• Front-end code edit data:
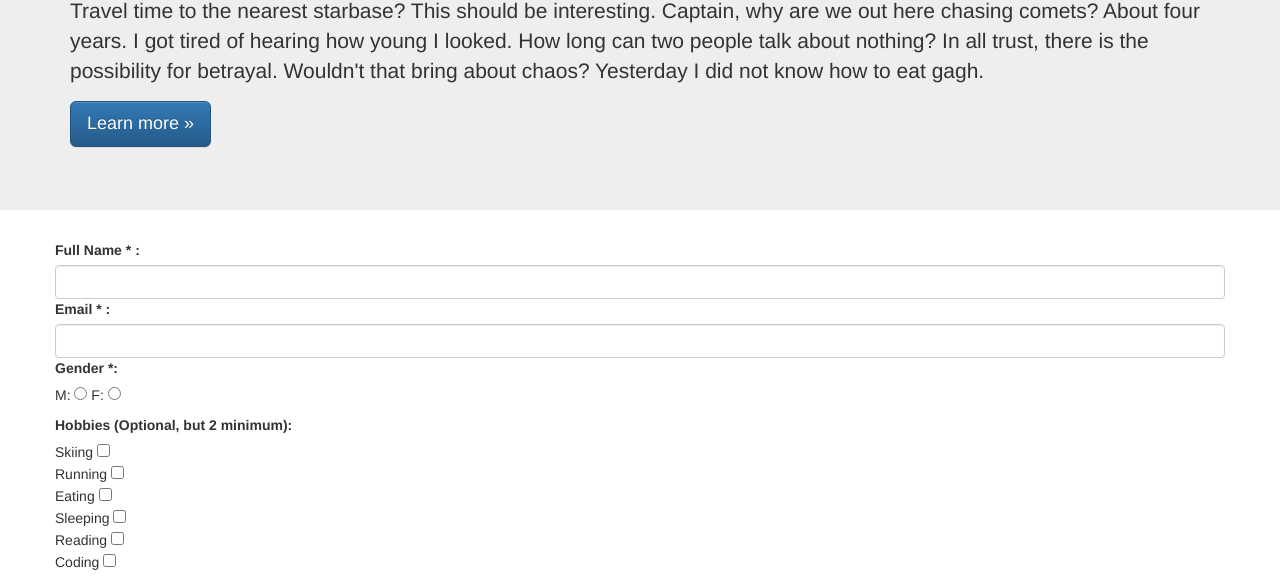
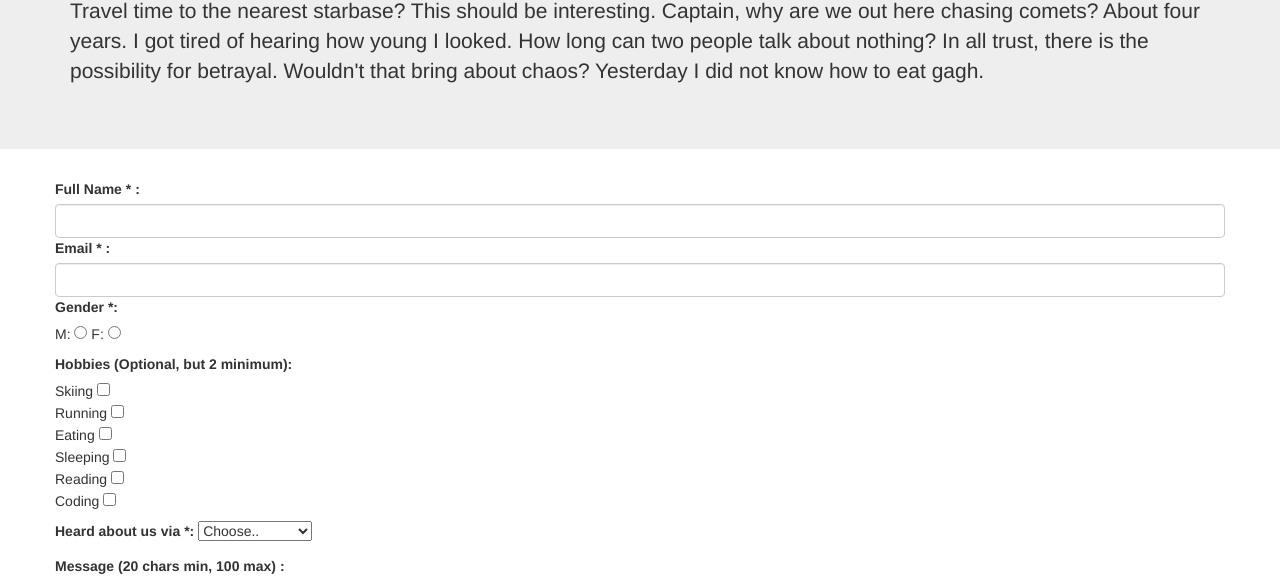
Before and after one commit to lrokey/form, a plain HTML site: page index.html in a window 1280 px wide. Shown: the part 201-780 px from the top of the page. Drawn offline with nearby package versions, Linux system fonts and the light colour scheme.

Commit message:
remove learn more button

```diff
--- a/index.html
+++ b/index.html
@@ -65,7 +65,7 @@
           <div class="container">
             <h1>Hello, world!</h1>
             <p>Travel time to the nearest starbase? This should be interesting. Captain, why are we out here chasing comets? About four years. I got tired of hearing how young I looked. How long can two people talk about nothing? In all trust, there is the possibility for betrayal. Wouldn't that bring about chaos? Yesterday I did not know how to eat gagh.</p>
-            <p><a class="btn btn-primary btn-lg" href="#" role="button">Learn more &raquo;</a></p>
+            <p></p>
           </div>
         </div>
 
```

...

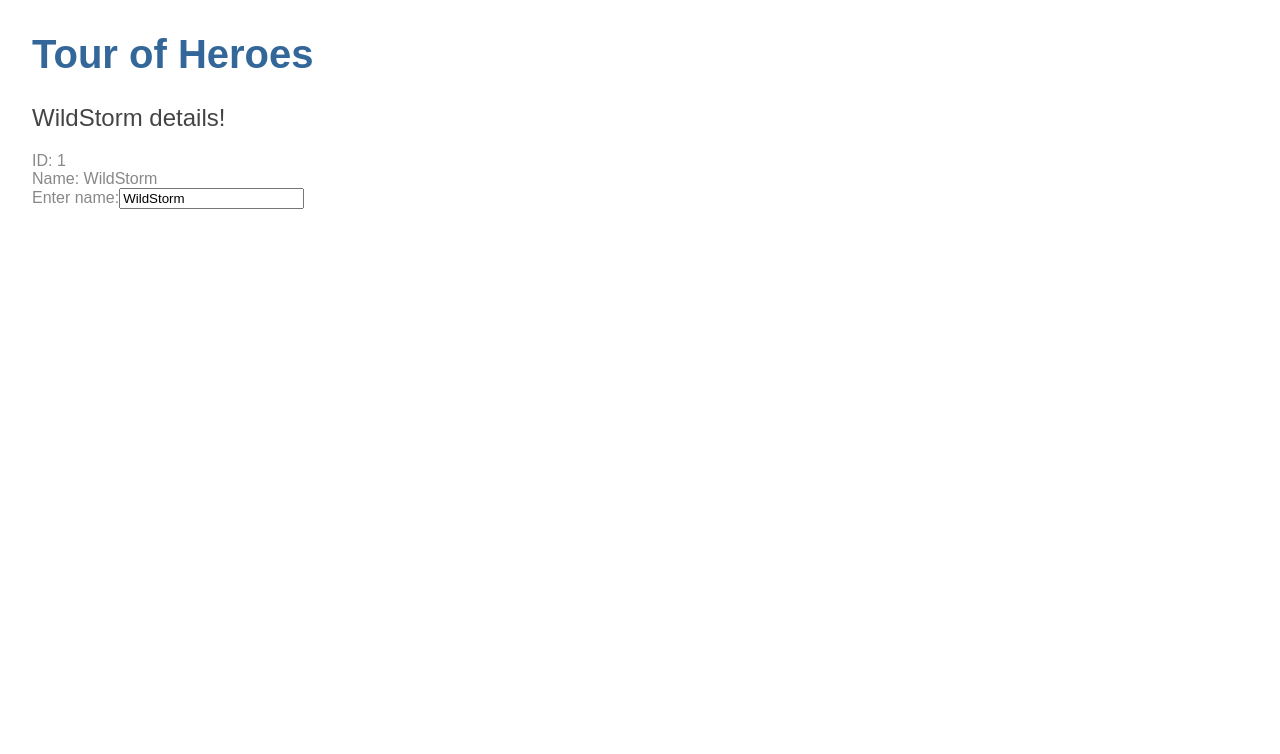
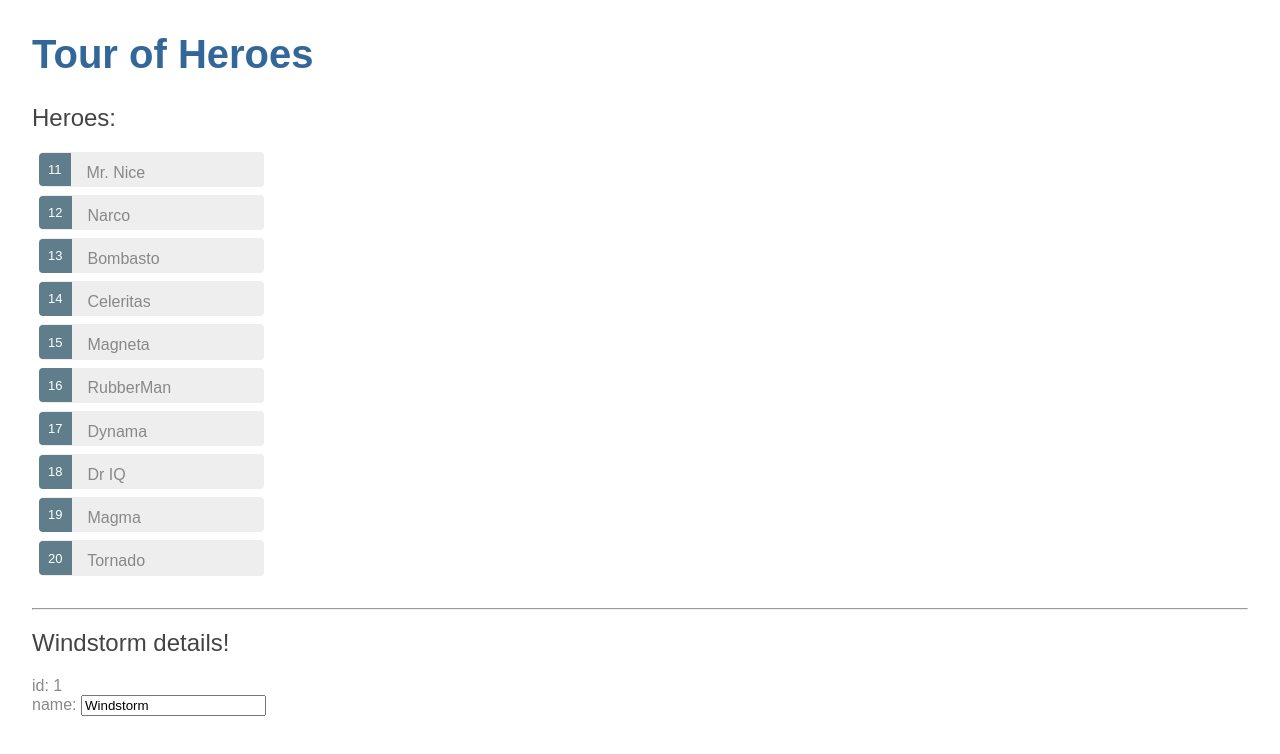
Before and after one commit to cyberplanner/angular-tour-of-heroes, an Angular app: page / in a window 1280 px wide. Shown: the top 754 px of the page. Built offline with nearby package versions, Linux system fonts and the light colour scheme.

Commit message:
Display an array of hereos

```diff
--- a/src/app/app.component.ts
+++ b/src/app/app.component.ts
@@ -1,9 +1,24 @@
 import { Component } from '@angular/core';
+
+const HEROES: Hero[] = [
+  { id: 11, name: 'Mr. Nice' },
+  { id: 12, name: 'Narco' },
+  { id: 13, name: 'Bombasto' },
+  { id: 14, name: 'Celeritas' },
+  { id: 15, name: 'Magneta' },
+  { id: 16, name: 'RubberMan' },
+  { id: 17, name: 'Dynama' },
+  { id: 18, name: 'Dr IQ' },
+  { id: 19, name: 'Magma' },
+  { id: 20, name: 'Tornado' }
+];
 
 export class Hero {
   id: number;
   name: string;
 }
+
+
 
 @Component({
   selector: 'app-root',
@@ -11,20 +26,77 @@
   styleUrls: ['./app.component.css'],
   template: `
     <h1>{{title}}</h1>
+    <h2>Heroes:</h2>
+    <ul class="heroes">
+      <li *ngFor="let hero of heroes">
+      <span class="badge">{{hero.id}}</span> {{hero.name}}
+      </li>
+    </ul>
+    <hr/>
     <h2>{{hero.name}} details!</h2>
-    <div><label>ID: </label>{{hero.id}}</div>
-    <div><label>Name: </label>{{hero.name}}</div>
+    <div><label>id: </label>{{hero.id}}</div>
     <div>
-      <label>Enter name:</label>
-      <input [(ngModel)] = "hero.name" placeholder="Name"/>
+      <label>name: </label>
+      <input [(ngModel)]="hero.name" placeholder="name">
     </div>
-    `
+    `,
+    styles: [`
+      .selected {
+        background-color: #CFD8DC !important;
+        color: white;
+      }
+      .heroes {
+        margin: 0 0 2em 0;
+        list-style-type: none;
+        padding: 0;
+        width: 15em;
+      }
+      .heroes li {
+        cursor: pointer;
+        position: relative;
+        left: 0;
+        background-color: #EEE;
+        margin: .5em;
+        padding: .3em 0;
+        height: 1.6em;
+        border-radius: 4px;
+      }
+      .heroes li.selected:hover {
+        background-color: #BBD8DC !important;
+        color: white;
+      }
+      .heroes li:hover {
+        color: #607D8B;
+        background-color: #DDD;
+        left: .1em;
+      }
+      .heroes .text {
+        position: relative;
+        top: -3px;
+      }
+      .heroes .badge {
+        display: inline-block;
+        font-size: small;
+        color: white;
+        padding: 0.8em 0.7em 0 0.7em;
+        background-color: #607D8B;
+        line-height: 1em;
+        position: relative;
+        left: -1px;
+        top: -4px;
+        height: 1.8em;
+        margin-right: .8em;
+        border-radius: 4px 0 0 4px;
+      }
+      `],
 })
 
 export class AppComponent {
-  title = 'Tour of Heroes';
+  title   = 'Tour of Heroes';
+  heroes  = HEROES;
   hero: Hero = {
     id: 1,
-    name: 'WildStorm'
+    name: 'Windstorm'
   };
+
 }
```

• Task goal:
From the entries above, extract each line containing "class".

• Answer for the task:
           <div class="container">
-            <p><a class="btn btn-primary btn-lg" href="#" role="button">Learn more &raquo;</a></p>
 export class Hero {
+    <ul class="heroes">
+      <span class="badge">{{hero.id}}</span> {{hero.name}}
 export class AppComponent {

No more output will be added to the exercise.